Content starts

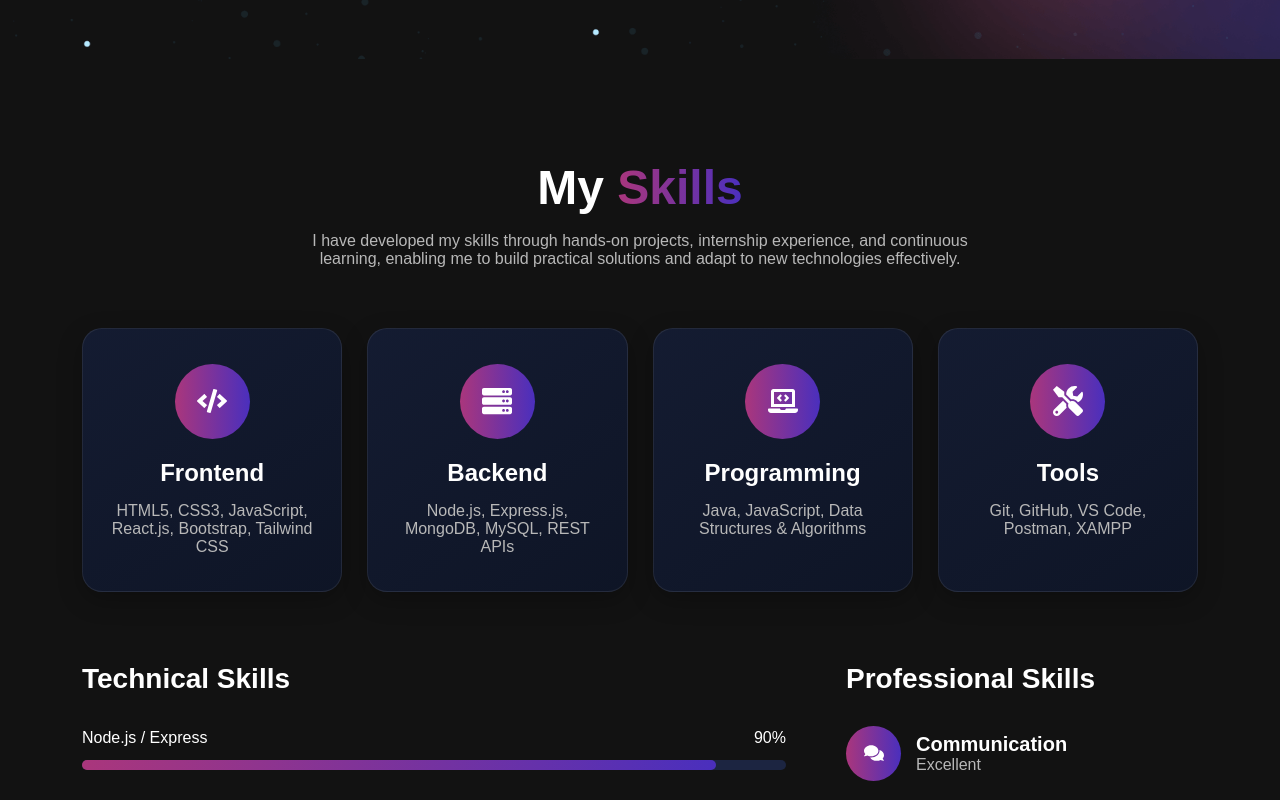
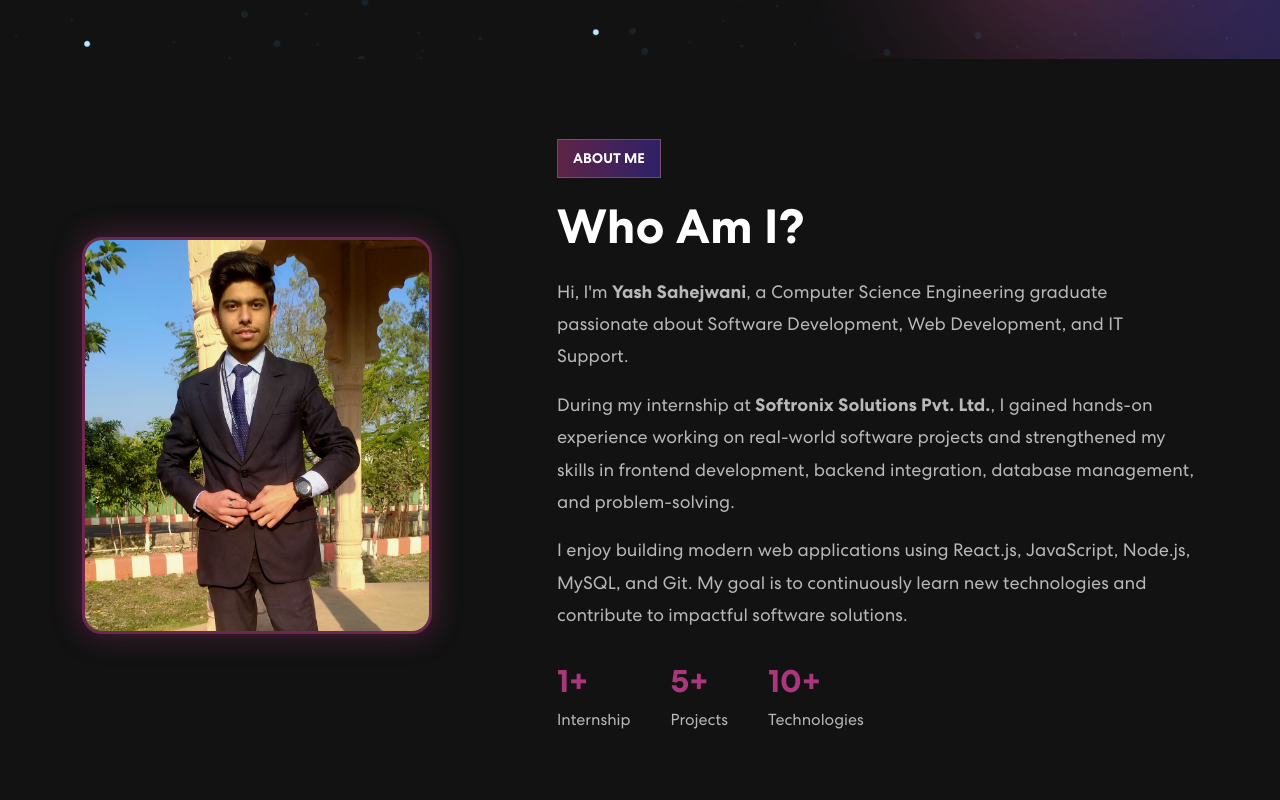
Before and after one commit to yash25-CSE/yash-portfolio, a React (Create React App) app: page / in a window 1280 px wide. Shown: the part 740-1540 px from the top of the page. Built offline with nearby package versions, Linux system fonts and the light colour scheme; no server answers.

Commit message:
Fix login bug

```diff
--- a/public/index.html
+++ b/public/index.html
@@ -24,7 +24,7 @@
       work correctly both with client-side routing and a non-root public URL.
       Learn how to configure a non-root public URL by running `npm run build`.
     -->
-    <title>React App</title>
+    <title>Yash Sahejwani Portfolio</title>
   </head>
   <body>
     <noscript>You need to enable JavaScript to run this app.</noscript>
--- a/src/App.css
+++ b/src/App.css
@@ -95,7 +95,8 @@ nav.navbar.scrolled {
   background-color: #121212;
 }
 nav.navbar a.navbar-brand {
-    width: 9%;
+    width: auto;
+    max-width: 100%;
 }
 nav.navbar .navbar-nav .nav-link.navbar-link {
   font-weight: 400;
@@ -104,6 +105,11 @@ nav.navbar .navbar-nav .nav-link.navbar-link {
   padding: 0 25px;
   font-size: 18px;
   opacity: 0.75;
+}
+@media (max-width: 768px) {
+  nav.navbar .navbar-brand {
+    font-size: 1.2rem !important;
+  }
 }
 nav.navbar .navbar-nav a.nav-link.navbar-link:hover,
 nav.navbar .navbar-nav a.nav-link.navbar-link.active {
@@ -229,6 +235,8 @@ nav.navbar .navbar-toggler[aria-expanded="true"] .navbar-toggler-icon:before {
 nav.navbar .navbar-toggler[aria-expanded="true"] .navbar-toggler-icon {
 	border-color: transparent;
 }
+
+
 
 /************ Banner Css ************/
 .banner {
@@ -616,3 +624,60 @@ nav.navbar .navbar-toggler[aria-expanded="true"] .navbar-toggler-icon {
   letter-spacing: 0.5px;
   margin-top: 20px;
 }
+
+
+.about {
+  padding: 80px 0;
+  position: relative;
+  color: #fff;
+}
+
+.about-img {
+  width: 100%;
+  max-width: 350px;
+  border-radius: 20px;
+  border: 3px solid rgba(170, 54, 124, 0.6);
+  box-shadow: 0 0 30px rgba(170, 54, 124, 0.4);
+}
+
+.about-tagline {
+  display: inline-block;
+  padding: 8px 15px;
+  margin-bottom: 20px;
+  font-size: 14px;
+  font-weight: 700;
+  background: linear-gradient(
+    90deg,
+    rgba(170, 54, 124, 0.5),
+    rgba(74, 47, 189, 0.5)
+  );
+  border: 1px solid rgba(255, 255, 255, 0.2);
+}
+
+.about h2 {
+  font-size: 48px;
+  font-weight: 700;
+  margin-bottom: 20px;
+}
+
+.about p {
+  color: #b8b8b8;
+  font-size: 18px;
+  line-height: 1.8em;
+}
+
+.about-stats {
+  display: flex;
+  gap: 40px;
+  margin-top: 30px;
+}
+
+.about-stats h3 {
+  font-size: 32px;
+  font-weight: 700;
+  color: #aa367c;
+}
+
+.about-stats span {
+  color: #b8b8b8;
+}
--- a/src/App.js
+++ b/src/App.js
@@ -3,6 +3,7 @@ import './App.css';
 import 'bootstrap/dist/css/bootstrap.min.css';
 import { NavBar } from "./components/NavBar";
 import { Banner } from "./components/Banner";
+import { About } from "./components/About";
 import { Skills } from "./components/Skills";
 import { Projects } from "./components/Projects";
 import { Contact } from "./components/Contact";
@@ -13,6 +14,7 @@ function App() {
     <div className="App">
       <NavBar />
       <Banner />
+      <About />
       <Skills />
       <Projects />
       <Contact />
--- /dev/null
+++ b/src/components/About.js
@@ -0,0 +1,96 @@
+import { Container, Row, Col } from "react-bootstrap";
+import profileImg from "../assets/img/Yash_S.jpg";
+import "animate.css";
+import TrackVisibility from "react-on-screen";
+
+export const About = () => {
+  return (
+    <section className="about" id="about">
+      <Container>
+        <Row className="align-items-center">
+          <Col xs={12} md={5}>
+            <TrackVisibility>
+              {({ isVisible }) => (
+                <div
+                  className={
+                    isVisible
+                      ? "animate__animated animate__fadeInLeft"
+                      : ""
+                  }
+                >
+                  <img
+                    src={profileImg}
+                    alt="Yash Sahejwani"
+                    className="about-img"
+                  />
+                </div>
+              )}
+            </TrackVisibility>
+          </Col>
+
+          <Col xs={12} md={7}>
+            <TrackVisibility>
+              {({ isVisible }) => (
+                <div
+                  className={
+                    isVisible
+                      ? "animate__animated animate__fadeInRight"
+                      : ""
+                  }
+                >
+                  <span className="about-tagline">
+                    ABOUT ME
+                  </span>
+
+                  <h2>Who Am I?</h2>
+
+                  <p>
+                    Hi, I'm <strong>Yash Sahejwani</strong>, a
+                    Computer Science Engineering graduate passionate
+                    about Software Development, Web Development,
+                    and IT Support.
+                  </p>
+
+                  <p>
+                    During my internship at
+                    <strong> Softronix Solutions Pvt. Ltd.</strong>,
+                    I gained hands-on experience working on
+                    real-world software projects and strengthened
+                    my skills in frontend development, backend
+                    integration, database management, and
+                    problem-solving.
+                  </p>
+
+                  <p>
+                    I enjoy building modern web applications using
+                    React.js, JavaScript, Node.js, MySQL, and Git.
+                    My goal is to continuously learn new
+                    technologies and contribute to impactful
+                    software solutions.
+                  </p>
+
+                  <div className="about-stats">
+                    <div>
+                      <h3>1+</h3>
+                      <span>Internship</span>
+                    </div>
+
+                    <div>
+                      <h3>5+</h3>
+                      <span>Projects</span>
+                    </div>
+
+                    <div>
+                      <h3>10+</h3>
+                      <span>Technologies</span>
+                    </div>
+                  </div>
+                </div>
+              )}
+            </TrackVisibility>
+          </Col>
+        </Row>
+      </Container>
+    </section>
+  );
+};
--- a/src/components/NavBar.js
+++ b/src/components/NavBar.js
@@ -39,7 +39,7 @@ export const NavBar = () => {
           href="/"
           style={{
             fontFamily: "'Poppins', sans-serif",
-            fontSize: "2rem",
+            fontSize: "clamp(1rem, 3vw, 2rem)",
             fontWeight: "800",
             color: "#fff",
             letterSpacing: "1px",
@@ -64,6 +64,7 @@ export const NavBar = () => {
           <Navbar.Collapse id="basic-navbar-nav">
             <Nav className="ms-auto">
               <Nav.Link href="#home" className={activeLink === 'home' ? 'active navbar-link' : 'navbar-link'} onClick={() => onUpdateActiveLink('home')}>Home</Nav.Link>
+              <Nav.Link href="#about" className={activeLink === 'about' ? 'active navbar-link' : 'navbar-link'} onClick={() => onUpdateActiveLink('about')}>About</Nav.Link>
               <Nav.Link href="#skills" className={activeLink === 'skills' ? 'active navbar-link' : 'navbar-link'} onClick={() => onUpdateActiveLink('skills')}>Skills</Nav.Link>
               <Nav.Link href="#projects" className={activeLink === 'projects' ? 'active navbar-link' : 'navbar-link'} onClick={() => onUpdateActiveLink('projects')}>Projects</Nav.Link>
             </Nav>
```
Also changed, not shown: src/assets/img/Yash_S.jpg (added).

Content ends

» **TASK STATEMENT**: Collect the lines of the data that carry the word "aria".

» **ANSWER FOR THIS EXERCISE**:
@@ -229,6 +235,8 @@ nav.navbar .navbar-toggler[aria-expanded="true"] .navbar-toggler-icon:before {
 nav.navbar .navbar-toggler[aria-expanded="true"] .navbar-toggler-icon {
@@ -616,3 +624,60 @@ nav.navbar .navbar-toggler[aria-expanded="true"] .navbar-toggler-icon {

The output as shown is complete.